Web interface edit records
/---
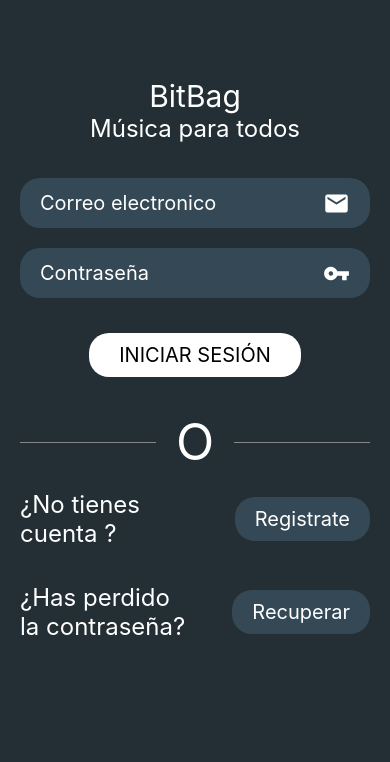
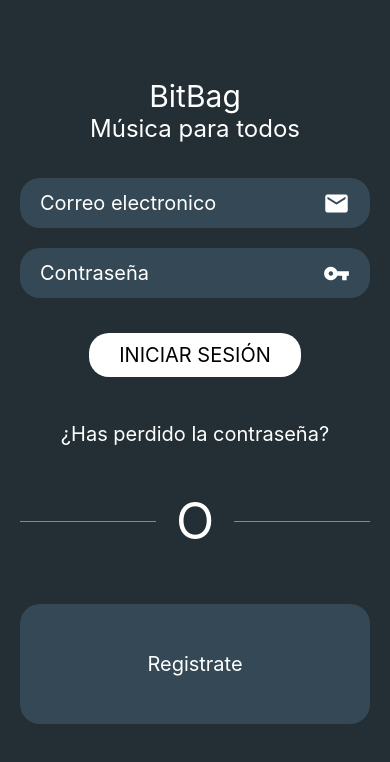
Before and after one commit to JorgeCorreaMendez/BitBag, a React Native app: screen /Login in a window 390 px wide. Shown: the top 762 px of the page. Built offline with nearby package versions, Linux system fonts and the light colour scheme.

Commit message:
Style: Change distribution of Buttons in Login screen

```diff
--- a/src/screen/Login.js
+++ b/src/screen/Login.js
@@ -83,6 +83,12 @@ const Login = () => {
           onPress={handleLogin}
         />
       </View>
+      <View style={styles.lostPasswordContainer}>
+        <Button
+          title="¿Has perdido la contraseña?"
+          style={styles.lostPasswordText}
+        />
+      </View>
       <View style={styles.separatorContainer}>
         <View style={styles.hr} />
 
@@ -90,17 +96,12 @@ const Login = () => {
         <View style={styles.hr} />
       </View>
 
-      <View style={styles.otherOptionsContainer}>
-        <Text style={styles.otherOptionsText}>¿No tienes cuenta ?</Text>
+      <View style={styles.SingUpContainer}>
         <Button
           title="Registrate"
-          style={styles.otherOptionsButton}
+          style={styles.SignUpButton}
           onPress={() => handleSingUp()}
         />
-      </View>
-      <View style={styles.otherOptionsContainer}>
-        <Text style={styles.otherOptionsText}>¿Has perdido la contraseña?</Text>
-        <Button title="Recuperar" style={styles.otherOptionsButton} />
       </View>
       <View>
         <ModalAlert
@@ -169,21 +170,28 @@ const styles = StyleSheet.create({
     height: 1,
     backgroundColor: colors.secundary,
   },
-  otherOptionsContainer: {
+  lostPasswordContainer: {
     flexDirection: "row",
-    justifyContent: "space-between",
+    justifyContent: "center",
     alignItems: "center",
-    paddingVertical: "5%",
+    paddingTop: "10%",
   },
-  otherOptionsButton: {
+  SingUpContainer: {
+    flex: 1,
+    alignItems: "center",
+    paddingTop: "15%",
+  },
+  SignUpButton: {
     backgroundColor: colors.superficies,
     color: colors.primary,
-    paddingHorizontal: 20,
+    justifyContent: "center",
+    width: "100%",
+    height: "50%",
   },
-  otherOptionsText: {
+
+  lostPasswordText: {
     color: colors.primary,
     fontSize: size.h2,
-    width: "50%",
   },
 });
 
```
\---
Set down the records precisely as they appear. Any picture stays out.

Before and after one commit to JorgeCorreaMendez/BitBag, a React Native app: screen /Login in a window 390 px wide. Shown: the top 762 px of the page. Built offline with nearby package versions, Linux system fonts and the light colour scheme.

Commit message:
Style: Change distribution of Buttons in Login screen

```diff
--- a/src/screen/Login.js
+++ b/src/screen/Login.js
@@ -83,6 +83,12 @@ const Login = () => {
           onPress={handleLogin}
         />
       </View>
+      <View style={styles.lostPasswordContainer}>
+        <Button
+          title="¿Has perdido la contraseña?"
+          style={styles.lostPasswordText}
+        />
+      </View>
       <View style={styles.separatorContainer}>
         <View style={styles.hr} />
 
@@ -90,17 +96,12 @@ const Login = () => {
         <View style={styles.hr} />
       </View>
 
-      <View style={styles.otherOptionsContainer}>
-        <Text style={styles.otherOptionsText}>¿No tienes cuenta ?</Text>
+      <View style={styles.SingUpContainer}>
         <Button
           title="Registrate"
-          style={styles.otherOptionsButton}
+          style={styles.SignUpButton}
           onPress={() => handleSingUp()}
         />
-      </View>
-      <View style={styles.otherOptionsContainer}>
-        <Text style={styles.otherOptionsText}>¿Has perdido la contraseña?</Text>
-        <Button title="Recuperar" style={styles.otherOptionsButton} />
       </View>
       <View>
         <ModalAlert
@@ -169,21 +170,28 @@ const styles = StyleSheet.create({
     height: 1,
     backgroundColor: colors.secundary,
   },
-  otherOptionsContainer: {
+  lostPasswordContainer: {
     flexDirection: "row",
-    justifyContent: "space-between",
+    justifyContent: "center",
     alignItems: "center",
-    paddingVertical: "5%",
+    paddingTop: "10%",
   },
-  otherOptionsButton: {
+  SingUpContainer: {
+    flex: 1,
+    alignItems: "center",
+    paddingTop: "15%",
+  },
+  SignUpButton: {
     backgroundColor: colors.superficies,
     color: colors.primary,
-    paddingHorizontal: 20,
+    justifyContent: "center",
+    width: "100%",
+    height: "50%",
   },
-  otherOptionsText: {
+
+  lostPasswordText: {
     color: colors.primary,
     fontSize: size.h2,
-    width: "50%",
   },
 });
 
```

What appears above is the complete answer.